I learned that it is not God’s purpose that we live for such a short period of time and then die. I learned of a coming end to death and the prospect of everlasting life on a paradise earth. As for my dear friend, I learned that he was not conscious or suffering anywhere; rather, he was in a deep sleep, awaiting a resurrection from the dead. What a grand hope that was! Maybe I would see him again!—Revelation 21:4, 5; Ecclesiastes 9:5; John 5:28, 29.
A Difficult Decision
Our Bible discussions were interrupted when I left on the biggest motorcycle club trip planned for that summer. I told my Witness friend, Daniel, that I would call him when I returned. He gave me the book The Truth That Leads to Eternal Life. During the next four weeks of traveling, each time we stopped to rest I read a portion of the book. When I got back, I called Daniel.
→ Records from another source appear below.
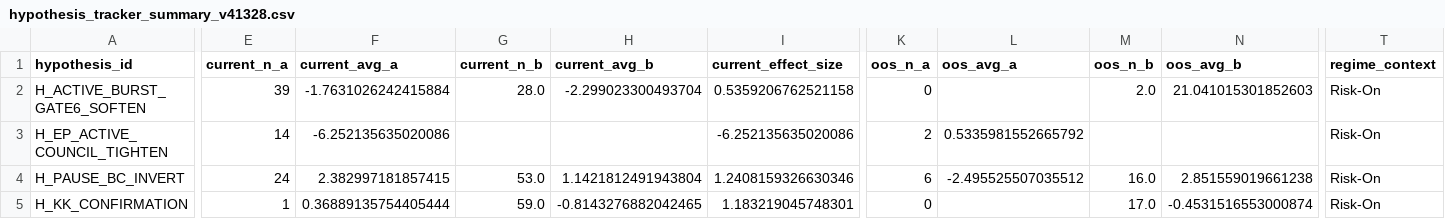
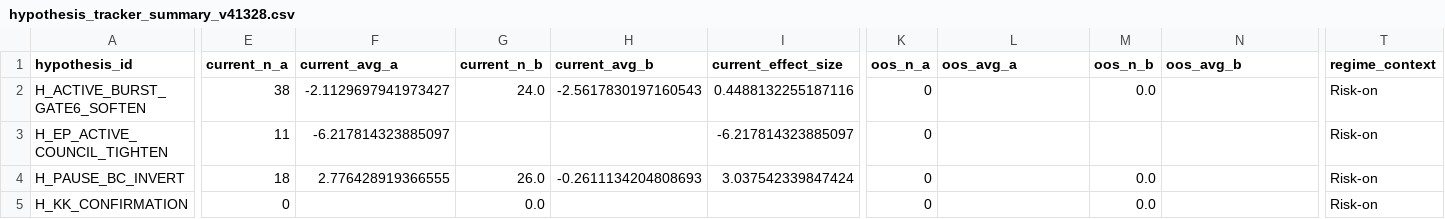
Before and after one commit to nellyagain/bonde, a CSV file: .claude/skills/llm-council/bonde_files 3/learning/hypothesis_tracker_summary_v41328.csv, drawn as a sheet; only a part is shown, gaps mark what is left out; the diff covers the shown part only; the diff names each change by its address in the sheet, - before the commit and + after, or states it on an @@ line.

Commit message:
Sync Bonde council context bundle 2026-06-02

```diff
--- a/.claude/skills/llm-council/bonde_files 3/learning/hypothesis_tracker_summary_v41328.csv
+++ b/.claude/skills/llm-council/bonde_files 3/learning/hypothesis_tracker_summary_v41328.csv
-E2 (current_n_a): 39
+E2 (current_n_a): 38
-F2 (current_avg_a): -1.7631026242415884
+F2 (current_avg_a): -2.1129697941973427
-G2 (current_n_b): 28.0
+G2 (current_n_b): 24.0
-H2 (current_avg_b): -2.299023300493704
+H2 (current_avg_b): -2.5617830197160543
-I2 (current_effect_size): 0.5359206762521158
+I2 (current_effect_size): 0.4488132255187116
-M2 (oos_n_b): 2.0
+M2 (oos_n_b): 0.0
-N2 (oos_avg_b): 21.041015301852603
+N2 (oos_avg_b): (empty)
-T2:T5 (regime_context): Risk-On
+T2:T5 (regime_context): Risk-on
-E3 (current_n_a): 14
+E3 (current_n_a): 11
-F3 (current_avg_a): -6.252135635020086
+F3 (current_avg_a): -6.217814323885097
-I3 (current_effect_size): -6.252135635020086
+I3 (current_effect_size): -6.217814323885097
-K3 (oos_n_a): 2
+K3 (oos_n_a): 0
-L3 (oos_avg_a): 0.5335981552665792
+L3 (oos_avg_a): (empty)
-E4 (current_n_a): 24
+E4 (current_n_a): 18
-F4 (current_avg_a): 2.382997181857415
+F4 (current_avg_a): 2.776428919366555
-G4 (current_n_b): 53.0
+G4 (current_n_b): 26.0
-H4 (current_avg_b): 1.1421812491943804
+H4 (current_avg_b): -0.2611134204808693
-I4 (current_effect_size): 1.2408159326630346
+I4 (current_effect_size): 3.037542339847424
-K4 (oos_n_a): 6
+K4 (oos_n_a): 0
-L4 (oos_avg_a): -2.495525507035512
+L4 (oos_avg_a): (empty)
-M4 (oos_n_b): 16.0
+M4 (oos_n_b): 0.0
-N4 (oos_avg_b): 2.851559019661238
+N4 (oos_avg_b): (empty)
-E5 (current_n_a): 1
+E5 (current_n_a): 0
-F5 (current_avg_a): 0.36889135754405444
+F5 (current_avg_a): (empty)
-G5 (current_n_b): 59.0
+G5 (current_n_b): 0.0
-H5 (current_avg_b): -0.8143276882042465
+H5 (current_avg_b): (empty)
-I5 (current_effect_size): 1.183219045748301
+I5 (current_effect_size): (empty)
-M5 (oos_n_b): 17.0
+M5 (oos_n_b): 0.0
-N5 (oos_avg_b): -0.4531516553000874
+N5 (oos_avg_b): (empty)
```
Also changed, not shown: 3 edited cells elsewhere in this file.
We made arrangements to study the Bible together, and after the first study, he invited me to attend a meeting at the Kingdom Hall the following Sunday afternoon.
Now, we had a club ride planned that Sunday, and I was expected to be there to take the lead. Sunday morning came and off we went. We stopped at a bar, and everyone started drinking. About one o’clock I casually walked out, started my bike, and returned to the city. At 3:00 p.m., I was at the Kingdom Hall, with T-shirt, blue jeans, boots, beard, and my hair in a pony tail. The Witnesses received me warmly, not mentioning anything about my appearance. They encouraged me to come back. I did, and I have been attending meetings ever since.
The first month was difficult, though, because I was still attending weekly motorcycle club meetings. I soon came to see that if I continued with the club, I would have difficulty applying and living by Bible principles. So I made my decision to quit the club. It was hard to leave those fellows. Over the years, we had experienced many things together, and this had united us closely. On the other hand, it was a relief to leave that violent world behind and to enter Jehovah’s peaceful worldwide organization. I even sold the rifle that was always by my bedside.
Don’t Stick Your Finger in the Fire
Six months after I began my study, I was baptized. In this short period, with Jehovah’s help, I had been able to conquer my drinking habit, and my conduct in general had improved. I now enjoy visiting people at their homes just as Daniel visited me at the beginning. From the Bible, I try to show my neighbors that Jehovah God has a government that outlaws violence, that rules with justice, and that will provide all the righteous things that human governments cannot provide, and that soon there will be no violent people left in the earth. This especially appeals to me because of my past experiences with violence, so I stress it all I can.—Revelation 11:18.
Jehovah God has blessed me with a devoted Christian wife and two beautiful children. The four of us are able to work together from door to door and attend Christian meetings and conventions. I have the privilege to serve as a ministerial servant in the Christian congregation. Indeed, I have left violence and have found real peace. What a contrast! After returning to New Orleans, I learned of the deaths of two of my former friends. Since I have been here in Louisiana, three more have been shot and killed. If it wasn’t for Jehovah, where would I be?
To the young ones, I wish to say that although the world seems glamorous and exciting, don’t stick your finger in the fire. I was in the world and tasted it all. You are not missing anything. And for those of you who are seeking to gain a relationship with Jehovah but don’t think that you can make the necessary changes, please note Jesus’ encouraging words: “With God all things are possible.” (Matthew 19:26)—As told by David L. Wirges.
[Picture on page 20]
In my more violent biking days